Nearly 100 years of experience gives the FTC a unique perspective when it comes to anticipating and evaluating new technology, and using appropriate measures of enforcement, education, and public engagement to address evolving markets and business models.
It has been widely reported that the FTC has ongoing investigations into potentially anticompetitive conduct by dominant firms in certain high-profile, high-tech industries. The Commission takes a balanced approach when applying antitrust principles to fast-paced technology markets, focusing on the facts as they develop in real time to assess what competition is likely to look like in the future.
The FTC charged the developer of peer-to-peer file-sharing software with marketing an application that was likely to cause consumers to unwittingly expose sensitive personal information stored on their mobile devices. The resulting settlement requires the company to provide free upgrades to correct the unintended sharing. Following a recent surf, staff sent warning letters to marketers of six mobile apps that provide background screening reports, alerting them that theFair Credit Reporting Act applies in full force to FCRA-protected information shared on mobile apps.

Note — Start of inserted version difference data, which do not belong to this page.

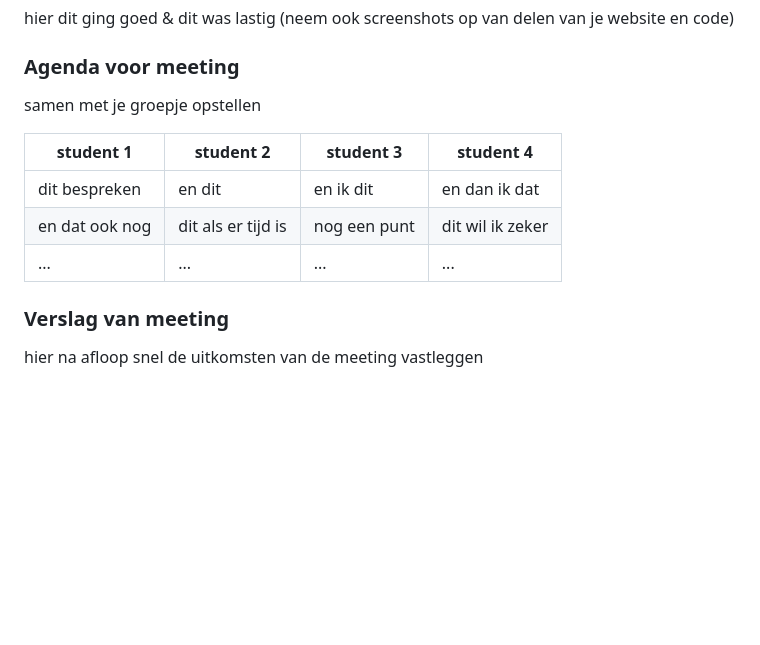
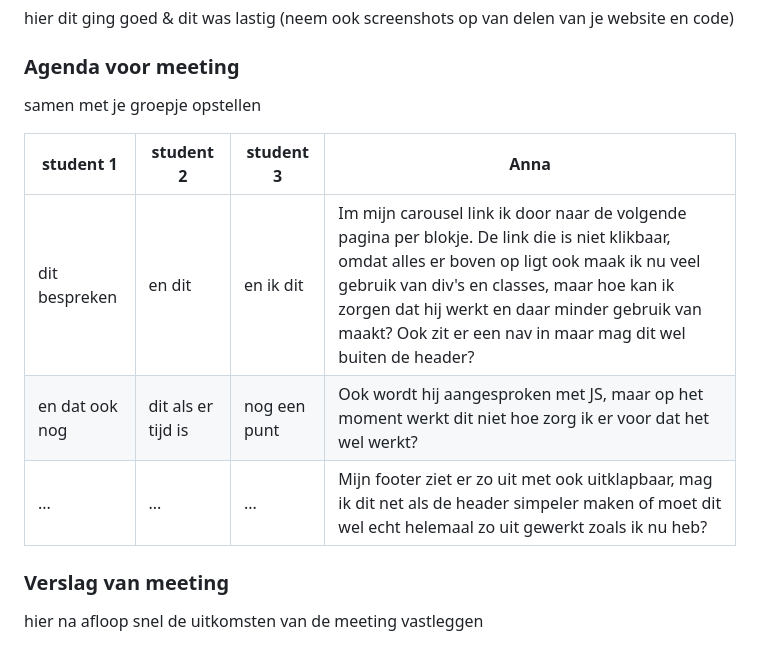
Before and after one commit to annalynn02/centerparks, a Markdown page: README.md, the part around the change. Drawn GitHub-style; folded sections open; blank space fills up the shorter version.

```diff
--- a/README.md
+++ b/README.md
@@ -159,11 +159,11 @@ Nb. Door *open* toe te voegen aan een *details* element kun je deze standaard op
   ### Agenda voor meeting
   samen met je groepje opstellen
 
-  | student 1      | student 2          | student 3    | student 4        |
+  | student 1      | student 2          | student 3    | Anna       |
   | ---            | ---                | ---          | ---              |
-  | dit bespreken  | en dit             | en ik dit    | en dan ik dat    |
-  | en dat ook nog | dit als er tijd is | nog een punt | dit wil ik zeker |
-  | ...            | ...                | ...          | ...              |
+  | dit bespreken  | en dit             | en ik dit    | Im mijn carousel link ik door naar de volgende pagina per blokje. De link die is niet klikbaar, omdat alles er boven op ligt ook maak ik nu veel gebruik van div's en classes, maar hoe kan ik zorgen dat hij werkt en daar minder gebruik van maakt? Ook zit er een nav in maar mag dit wel buiten de header? |
+  | en dat ook nog | dit als er tijd is | nog een punt | Ook wordt hij aangesproken met JS, maar op het moment werkt dit niet hoe zorg ik er voor dat het wel werkt? |
+  | ...            | ...                | ...          | Mijn footer ziet er zo uit met ook uitklapbaar, mag ik dit net als de header simpeler maken of moet dit wel echt helemaal zo uit gewerkt zoals ik nu heb?         |
 
 
   ### Verslag van meeting
```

The FTC convened a public workshop to discuss how firms negotiate rights to intellectual property when participating in standard-setting organizations. The nation’s leading technology companies discussed how to avoid patent “hold-up” — a patent holder’s demand for higher royalties or burdensome licensing terms after the standard is implemented, which can subvert the competitive process and lead to higher prices for consumers. Another workshop explored the privacy and security implications of facial recognition technology, which is being used in a variety of contexts from online social networks to digital signs to mobile apps.
Technological advances have made it difficult for consumers and law enforcement to identify the location of fraudsters pitching scams on the telephone. Some companies remain virtually anonymous by faking the phone number on a caller ID display. At the same time, technology has made it cheap and efficient to make large numbers of illegal pre-recorded calls, often from overseas. The FTC has taken aggressive action against some of the biggest players in the robo-call business, including permanently stopping the defendants in Voice Marketing, Inc., and VoiceBlaze, who paid civil penalties after allegedly providing services enabling marketers to deliver tens of millions of robocalls for pennies a call.
- Frostwire: Peer-to-Peer File-Sharing Software Developer Settles FTC Charges
- Everify, InfoPay, Intelligator: FTC Warns Marketers That Mobile Apps May Violate Fair Credit Reporting Act
- Voice Marketing and VoiceBlaze: FTC Takes Action to Stop Massive Robocalling Operations
- Roy M. Cox, Jr. and companies: FTC Charges Telemarketers with Illegal Robocalling
- Sonkei Communications: FTC Charges Telemarketers with Enabling Illegal Robocalling
- Asia Pacific Telecom: FTC Action Puts Robocallers Out of the Telemarketing Business
- Launched Technology Blog: Tech@FTC
- Live Tweeted: #FTCpriv tweets from FTC's Face Facts workshop on facial recognition and detection technologies
- Consumer Education: Launch of the new OnGuardOnline.govwebsite and blog
- Consumer Education: Living Life Online Booklet & Website for Teens
- Consumer Education: Blogged Tips for Consumers after theZappos Data Breach
- Consumer Education: Online Shopping Infographic
- Business Education: New Rules on Electronic Payments Lower Costs for Retailers